_WORK TO COMPLETE_
Say how many lines in the records hold "future". Nothing but the number should be given.

##### SOURCE INFORMATION #####

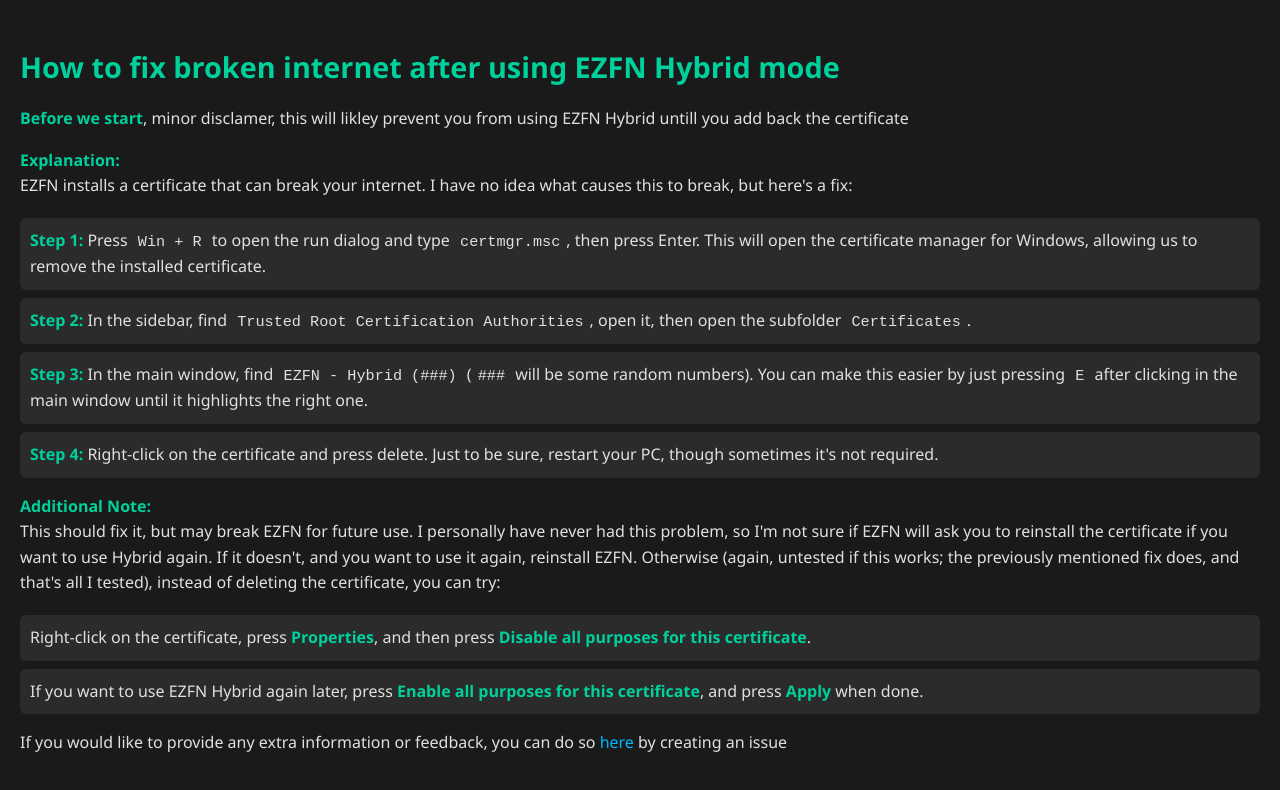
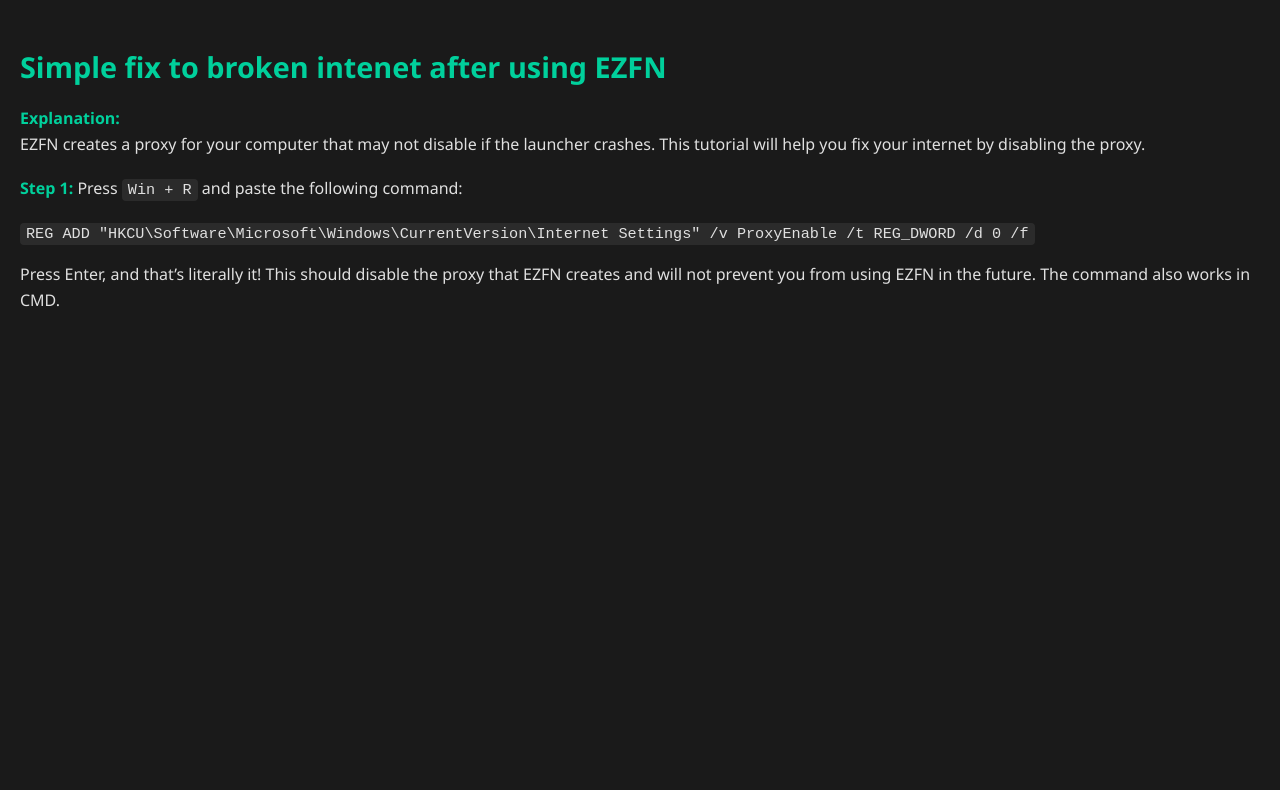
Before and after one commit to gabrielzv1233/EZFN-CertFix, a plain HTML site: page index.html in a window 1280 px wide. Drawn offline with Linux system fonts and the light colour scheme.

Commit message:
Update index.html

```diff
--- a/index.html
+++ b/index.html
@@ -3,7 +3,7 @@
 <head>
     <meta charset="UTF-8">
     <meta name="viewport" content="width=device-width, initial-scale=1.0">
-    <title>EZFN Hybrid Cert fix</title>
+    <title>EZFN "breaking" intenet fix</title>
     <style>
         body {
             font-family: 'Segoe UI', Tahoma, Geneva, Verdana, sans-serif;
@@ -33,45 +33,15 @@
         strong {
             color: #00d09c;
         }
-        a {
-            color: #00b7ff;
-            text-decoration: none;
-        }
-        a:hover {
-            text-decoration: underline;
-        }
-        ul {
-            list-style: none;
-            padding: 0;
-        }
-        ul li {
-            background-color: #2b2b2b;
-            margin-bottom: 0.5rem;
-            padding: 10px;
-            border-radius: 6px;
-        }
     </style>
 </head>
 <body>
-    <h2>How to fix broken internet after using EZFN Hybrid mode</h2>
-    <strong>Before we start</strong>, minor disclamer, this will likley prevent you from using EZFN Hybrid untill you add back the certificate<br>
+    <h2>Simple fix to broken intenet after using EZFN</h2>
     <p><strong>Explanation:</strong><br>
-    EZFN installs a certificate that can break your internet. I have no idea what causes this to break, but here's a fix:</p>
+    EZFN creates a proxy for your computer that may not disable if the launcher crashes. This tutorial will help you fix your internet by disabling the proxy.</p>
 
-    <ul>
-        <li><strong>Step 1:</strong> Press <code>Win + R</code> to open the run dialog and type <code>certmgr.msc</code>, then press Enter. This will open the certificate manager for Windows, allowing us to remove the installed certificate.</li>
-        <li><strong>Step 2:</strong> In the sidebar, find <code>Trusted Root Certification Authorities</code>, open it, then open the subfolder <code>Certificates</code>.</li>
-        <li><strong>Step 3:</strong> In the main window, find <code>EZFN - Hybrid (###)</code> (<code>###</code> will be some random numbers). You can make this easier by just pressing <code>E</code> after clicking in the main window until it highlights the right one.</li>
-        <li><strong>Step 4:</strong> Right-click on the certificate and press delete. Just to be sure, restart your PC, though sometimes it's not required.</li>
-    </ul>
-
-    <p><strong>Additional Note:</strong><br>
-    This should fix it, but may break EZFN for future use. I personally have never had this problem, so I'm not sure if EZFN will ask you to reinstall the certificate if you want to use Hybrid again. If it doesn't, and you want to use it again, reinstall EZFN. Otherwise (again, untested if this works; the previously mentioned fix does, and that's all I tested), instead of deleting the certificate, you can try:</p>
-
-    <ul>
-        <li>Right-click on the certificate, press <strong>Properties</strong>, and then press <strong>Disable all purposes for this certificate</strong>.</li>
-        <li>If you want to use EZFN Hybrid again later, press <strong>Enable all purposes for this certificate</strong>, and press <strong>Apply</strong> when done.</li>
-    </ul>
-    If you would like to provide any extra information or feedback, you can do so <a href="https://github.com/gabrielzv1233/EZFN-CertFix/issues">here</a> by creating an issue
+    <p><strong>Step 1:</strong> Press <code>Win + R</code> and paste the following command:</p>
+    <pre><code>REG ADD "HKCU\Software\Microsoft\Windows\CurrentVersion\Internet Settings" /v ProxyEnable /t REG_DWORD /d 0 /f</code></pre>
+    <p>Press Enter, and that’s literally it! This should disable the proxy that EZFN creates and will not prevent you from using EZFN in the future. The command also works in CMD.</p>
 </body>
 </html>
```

#####

_EXPECTED ANSWER_
2